**** Material for the task ****

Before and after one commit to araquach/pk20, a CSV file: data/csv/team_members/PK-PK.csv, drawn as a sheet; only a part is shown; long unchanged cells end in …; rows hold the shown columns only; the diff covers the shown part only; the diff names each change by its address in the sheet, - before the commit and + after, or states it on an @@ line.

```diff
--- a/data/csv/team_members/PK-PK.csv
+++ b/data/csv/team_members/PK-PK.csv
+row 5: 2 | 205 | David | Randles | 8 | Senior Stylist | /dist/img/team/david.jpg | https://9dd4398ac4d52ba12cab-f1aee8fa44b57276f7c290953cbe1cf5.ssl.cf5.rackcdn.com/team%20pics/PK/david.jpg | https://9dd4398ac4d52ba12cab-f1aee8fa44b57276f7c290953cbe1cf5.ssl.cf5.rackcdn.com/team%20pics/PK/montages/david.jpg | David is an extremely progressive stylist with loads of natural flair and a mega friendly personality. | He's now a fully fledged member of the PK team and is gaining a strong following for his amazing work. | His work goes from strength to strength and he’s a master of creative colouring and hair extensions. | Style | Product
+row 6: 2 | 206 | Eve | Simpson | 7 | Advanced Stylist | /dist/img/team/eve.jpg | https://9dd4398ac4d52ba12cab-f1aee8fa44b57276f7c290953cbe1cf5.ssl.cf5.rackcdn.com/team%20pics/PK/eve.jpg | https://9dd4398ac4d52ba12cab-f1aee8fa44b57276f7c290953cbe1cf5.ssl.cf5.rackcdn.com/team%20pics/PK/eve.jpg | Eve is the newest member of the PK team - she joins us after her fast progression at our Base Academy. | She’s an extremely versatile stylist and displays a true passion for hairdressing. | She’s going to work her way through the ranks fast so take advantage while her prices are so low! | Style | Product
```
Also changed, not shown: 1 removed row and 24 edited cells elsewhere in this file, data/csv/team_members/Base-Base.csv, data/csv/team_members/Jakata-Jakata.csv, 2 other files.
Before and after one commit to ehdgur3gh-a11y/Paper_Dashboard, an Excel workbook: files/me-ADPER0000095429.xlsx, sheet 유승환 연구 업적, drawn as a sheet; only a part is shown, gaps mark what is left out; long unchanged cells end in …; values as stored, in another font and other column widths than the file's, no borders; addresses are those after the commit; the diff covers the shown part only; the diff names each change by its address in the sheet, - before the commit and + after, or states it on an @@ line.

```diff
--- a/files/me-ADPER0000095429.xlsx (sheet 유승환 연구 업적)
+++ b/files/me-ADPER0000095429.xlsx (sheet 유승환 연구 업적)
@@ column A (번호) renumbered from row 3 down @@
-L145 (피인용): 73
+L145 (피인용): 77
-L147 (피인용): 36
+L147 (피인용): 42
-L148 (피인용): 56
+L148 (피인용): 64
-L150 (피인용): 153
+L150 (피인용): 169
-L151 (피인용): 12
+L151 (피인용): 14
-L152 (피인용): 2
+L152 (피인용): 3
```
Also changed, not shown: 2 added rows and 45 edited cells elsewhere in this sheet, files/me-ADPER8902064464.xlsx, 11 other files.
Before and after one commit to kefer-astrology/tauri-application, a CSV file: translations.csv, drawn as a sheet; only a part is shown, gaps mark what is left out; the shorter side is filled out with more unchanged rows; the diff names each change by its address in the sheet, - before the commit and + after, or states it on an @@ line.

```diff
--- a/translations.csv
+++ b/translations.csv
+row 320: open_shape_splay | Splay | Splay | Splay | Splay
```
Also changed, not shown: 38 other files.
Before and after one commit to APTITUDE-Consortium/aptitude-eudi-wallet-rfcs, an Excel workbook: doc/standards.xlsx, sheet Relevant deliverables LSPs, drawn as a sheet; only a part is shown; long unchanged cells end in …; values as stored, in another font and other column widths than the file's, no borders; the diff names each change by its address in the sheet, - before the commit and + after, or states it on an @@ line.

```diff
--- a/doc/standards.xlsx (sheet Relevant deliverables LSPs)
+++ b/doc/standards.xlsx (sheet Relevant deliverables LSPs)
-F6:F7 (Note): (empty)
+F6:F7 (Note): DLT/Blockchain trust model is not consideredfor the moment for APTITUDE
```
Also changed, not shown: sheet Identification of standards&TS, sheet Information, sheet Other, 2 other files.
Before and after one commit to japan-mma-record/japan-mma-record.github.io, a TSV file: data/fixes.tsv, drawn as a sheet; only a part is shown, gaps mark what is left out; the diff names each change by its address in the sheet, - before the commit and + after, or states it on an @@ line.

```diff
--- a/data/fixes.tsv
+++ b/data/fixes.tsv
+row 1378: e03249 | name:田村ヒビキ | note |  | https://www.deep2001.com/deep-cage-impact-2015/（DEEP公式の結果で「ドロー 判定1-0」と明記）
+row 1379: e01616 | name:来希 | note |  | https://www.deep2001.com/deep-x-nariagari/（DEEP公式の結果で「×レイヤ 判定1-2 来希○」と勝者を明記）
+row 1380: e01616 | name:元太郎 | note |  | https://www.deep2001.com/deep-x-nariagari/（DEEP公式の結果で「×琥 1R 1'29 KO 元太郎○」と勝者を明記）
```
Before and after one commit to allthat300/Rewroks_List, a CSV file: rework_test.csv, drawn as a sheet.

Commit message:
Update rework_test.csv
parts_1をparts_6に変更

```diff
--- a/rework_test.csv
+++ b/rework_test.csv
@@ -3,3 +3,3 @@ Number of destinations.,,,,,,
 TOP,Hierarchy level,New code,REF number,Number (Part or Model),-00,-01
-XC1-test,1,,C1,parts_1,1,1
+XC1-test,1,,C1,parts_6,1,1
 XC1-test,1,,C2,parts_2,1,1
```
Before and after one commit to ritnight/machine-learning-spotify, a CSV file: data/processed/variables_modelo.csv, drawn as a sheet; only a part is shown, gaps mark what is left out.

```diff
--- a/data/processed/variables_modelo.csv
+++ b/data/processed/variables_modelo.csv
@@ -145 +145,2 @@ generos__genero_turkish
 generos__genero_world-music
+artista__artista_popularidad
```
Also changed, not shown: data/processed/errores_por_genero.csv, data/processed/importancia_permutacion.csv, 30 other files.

****

▶ [Work to complete]:
Copy out every line from the data above in which the word "edited" occurs.

▶ [Your solution]:
Also changed, not shown: 1 removed row and 24 edited cells elsewhere in this file, data/csv/team_members/Base-Base.csv, data/csv/team_members/Jakata-Jakata.csv, 2 other files.
Also changed, not shown: 2 added rows and 45 edited cells elsewhere in this sheet, files/me-ADPER8902064464.xlsx, 11 other files.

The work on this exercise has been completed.